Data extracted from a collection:
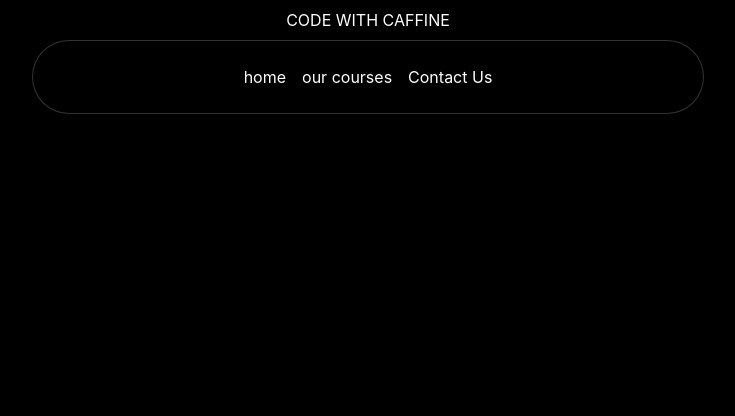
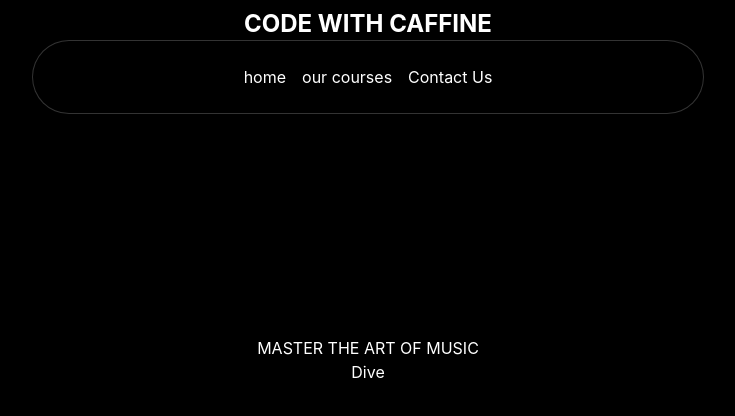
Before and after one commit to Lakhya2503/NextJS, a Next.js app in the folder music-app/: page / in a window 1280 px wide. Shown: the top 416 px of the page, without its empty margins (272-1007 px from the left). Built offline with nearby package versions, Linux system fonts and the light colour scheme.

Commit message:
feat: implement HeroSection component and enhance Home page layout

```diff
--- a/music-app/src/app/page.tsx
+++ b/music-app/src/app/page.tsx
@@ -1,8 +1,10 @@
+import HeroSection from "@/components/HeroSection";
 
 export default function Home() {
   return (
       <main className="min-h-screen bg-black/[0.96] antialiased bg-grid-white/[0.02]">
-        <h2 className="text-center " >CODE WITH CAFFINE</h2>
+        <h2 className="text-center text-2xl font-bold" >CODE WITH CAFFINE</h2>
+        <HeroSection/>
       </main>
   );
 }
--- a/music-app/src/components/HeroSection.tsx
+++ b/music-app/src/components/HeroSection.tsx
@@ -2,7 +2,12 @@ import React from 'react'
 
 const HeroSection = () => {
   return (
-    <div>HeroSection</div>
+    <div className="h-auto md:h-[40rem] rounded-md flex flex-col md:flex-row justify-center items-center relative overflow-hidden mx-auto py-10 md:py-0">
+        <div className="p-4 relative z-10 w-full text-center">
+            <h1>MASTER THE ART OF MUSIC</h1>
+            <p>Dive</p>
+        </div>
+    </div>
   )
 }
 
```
...
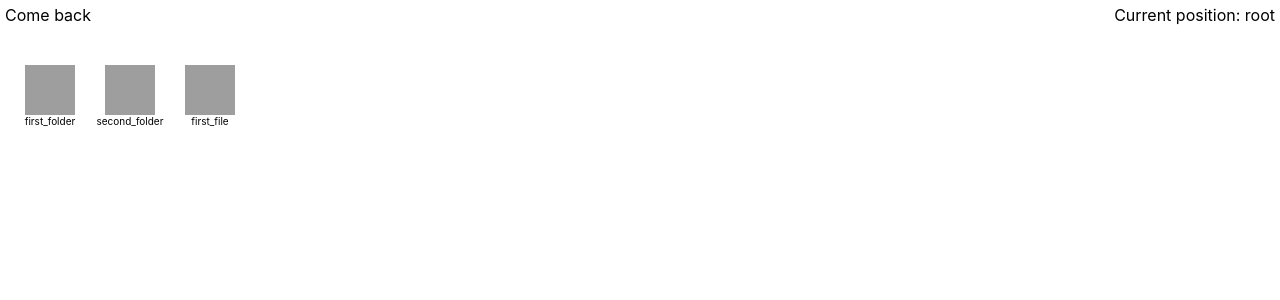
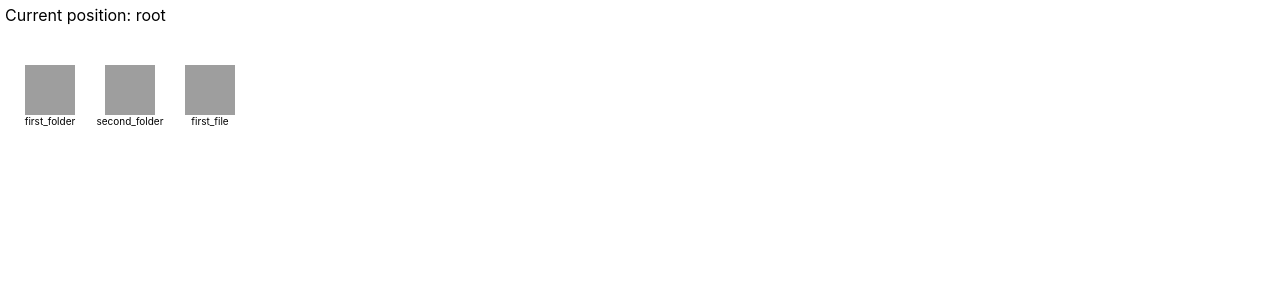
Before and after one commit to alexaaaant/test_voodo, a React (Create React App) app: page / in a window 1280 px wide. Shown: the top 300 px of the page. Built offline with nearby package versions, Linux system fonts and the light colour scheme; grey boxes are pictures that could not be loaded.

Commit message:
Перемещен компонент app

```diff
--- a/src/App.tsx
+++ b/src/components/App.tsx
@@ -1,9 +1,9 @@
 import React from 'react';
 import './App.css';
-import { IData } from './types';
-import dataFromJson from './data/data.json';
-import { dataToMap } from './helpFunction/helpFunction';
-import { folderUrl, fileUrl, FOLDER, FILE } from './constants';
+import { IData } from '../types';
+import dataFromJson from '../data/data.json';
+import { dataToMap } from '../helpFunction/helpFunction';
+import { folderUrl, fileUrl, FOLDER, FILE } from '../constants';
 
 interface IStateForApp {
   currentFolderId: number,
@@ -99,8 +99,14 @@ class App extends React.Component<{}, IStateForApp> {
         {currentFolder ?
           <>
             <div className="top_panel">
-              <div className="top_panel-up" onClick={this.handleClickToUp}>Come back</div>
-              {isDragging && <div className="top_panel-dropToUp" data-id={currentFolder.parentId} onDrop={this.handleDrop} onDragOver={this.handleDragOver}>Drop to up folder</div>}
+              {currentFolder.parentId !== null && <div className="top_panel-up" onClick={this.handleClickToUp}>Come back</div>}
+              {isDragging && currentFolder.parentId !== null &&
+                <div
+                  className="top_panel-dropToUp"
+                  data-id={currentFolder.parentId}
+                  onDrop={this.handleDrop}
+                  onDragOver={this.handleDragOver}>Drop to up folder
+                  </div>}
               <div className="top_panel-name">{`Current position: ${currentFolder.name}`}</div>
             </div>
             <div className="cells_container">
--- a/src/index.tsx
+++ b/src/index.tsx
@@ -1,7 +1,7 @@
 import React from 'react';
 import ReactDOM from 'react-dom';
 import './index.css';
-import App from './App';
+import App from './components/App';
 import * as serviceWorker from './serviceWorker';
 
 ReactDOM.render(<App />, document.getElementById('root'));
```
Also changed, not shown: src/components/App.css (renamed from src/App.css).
* * *
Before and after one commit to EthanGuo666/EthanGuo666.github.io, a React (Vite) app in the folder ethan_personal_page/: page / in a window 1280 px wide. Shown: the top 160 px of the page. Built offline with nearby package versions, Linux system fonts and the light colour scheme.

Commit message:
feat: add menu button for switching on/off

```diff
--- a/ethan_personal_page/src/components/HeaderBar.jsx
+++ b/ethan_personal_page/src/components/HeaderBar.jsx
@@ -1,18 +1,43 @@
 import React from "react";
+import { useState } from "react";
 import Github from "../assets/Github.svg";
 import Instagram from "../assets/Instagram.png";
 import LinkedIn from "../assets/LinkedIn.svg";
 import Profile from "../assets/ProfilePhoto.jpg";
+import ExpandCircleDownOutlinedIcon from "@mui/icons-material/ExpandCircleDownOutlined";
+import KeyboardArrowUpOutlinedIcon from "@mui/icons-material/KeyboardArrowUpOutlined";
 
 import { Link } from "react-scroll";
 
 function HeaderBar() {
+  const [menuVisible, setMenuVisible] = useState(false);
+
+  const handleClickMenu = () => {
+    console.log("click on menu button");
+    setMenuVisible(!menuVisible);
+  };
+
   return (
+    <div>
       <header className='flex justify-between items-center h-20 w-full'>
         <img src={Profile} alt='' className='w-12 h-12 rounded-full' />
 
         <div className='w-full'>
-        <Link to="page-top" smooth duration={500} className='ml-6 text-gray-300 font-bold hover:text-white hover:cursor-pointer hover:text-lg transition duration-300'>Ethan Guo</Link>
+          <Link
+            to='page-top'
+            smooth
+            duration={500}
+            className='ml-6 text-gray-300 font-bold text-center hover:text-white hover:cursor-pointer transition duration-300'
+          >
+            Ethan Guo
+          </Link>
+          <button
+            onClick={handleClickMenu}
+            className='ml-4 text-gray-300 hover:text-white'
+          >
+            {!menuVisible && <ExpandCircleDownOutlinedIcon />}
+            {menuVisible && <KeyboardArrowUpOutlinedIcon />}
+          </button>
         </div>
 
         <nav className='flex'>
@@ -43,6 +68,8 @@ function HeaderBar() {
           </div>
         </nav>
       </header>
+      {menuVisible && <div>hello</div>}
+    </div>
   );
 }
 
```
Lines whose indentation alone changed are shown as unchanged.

Exercise details:
Gather from the data above every line with the string "wide".

Answer for this exercise:
Before and after one commit to Lakhya2503/NextJS, a Next.js app in the folder music-app/: page / in a window 1280 px wide. Shown: the top 416 px of the page, without its empty margins (272-1007 px from the left). Built offline with nearby package versions, Linux system fonts and the light colour scheme.
Before and after one commit to alexaaaant/test_voodo, a React (Create React App) app: page / in a window 1280 px wide. Shown: the top 300 px of the page. Built offline with nearby package versions, Linux system fonts and the light colour scheme; grey boxes are pictures that could not be loaded.
Before and after one commit to EthanGuo666/EthanGuo666.github.io, a React (Vite) app in the folder ethan_personal_page/: page / in a window 1280 px wide. Shown: the top 160 px of the page. Built offline with nearby package versions, Linux system fonts and the light colour scheme.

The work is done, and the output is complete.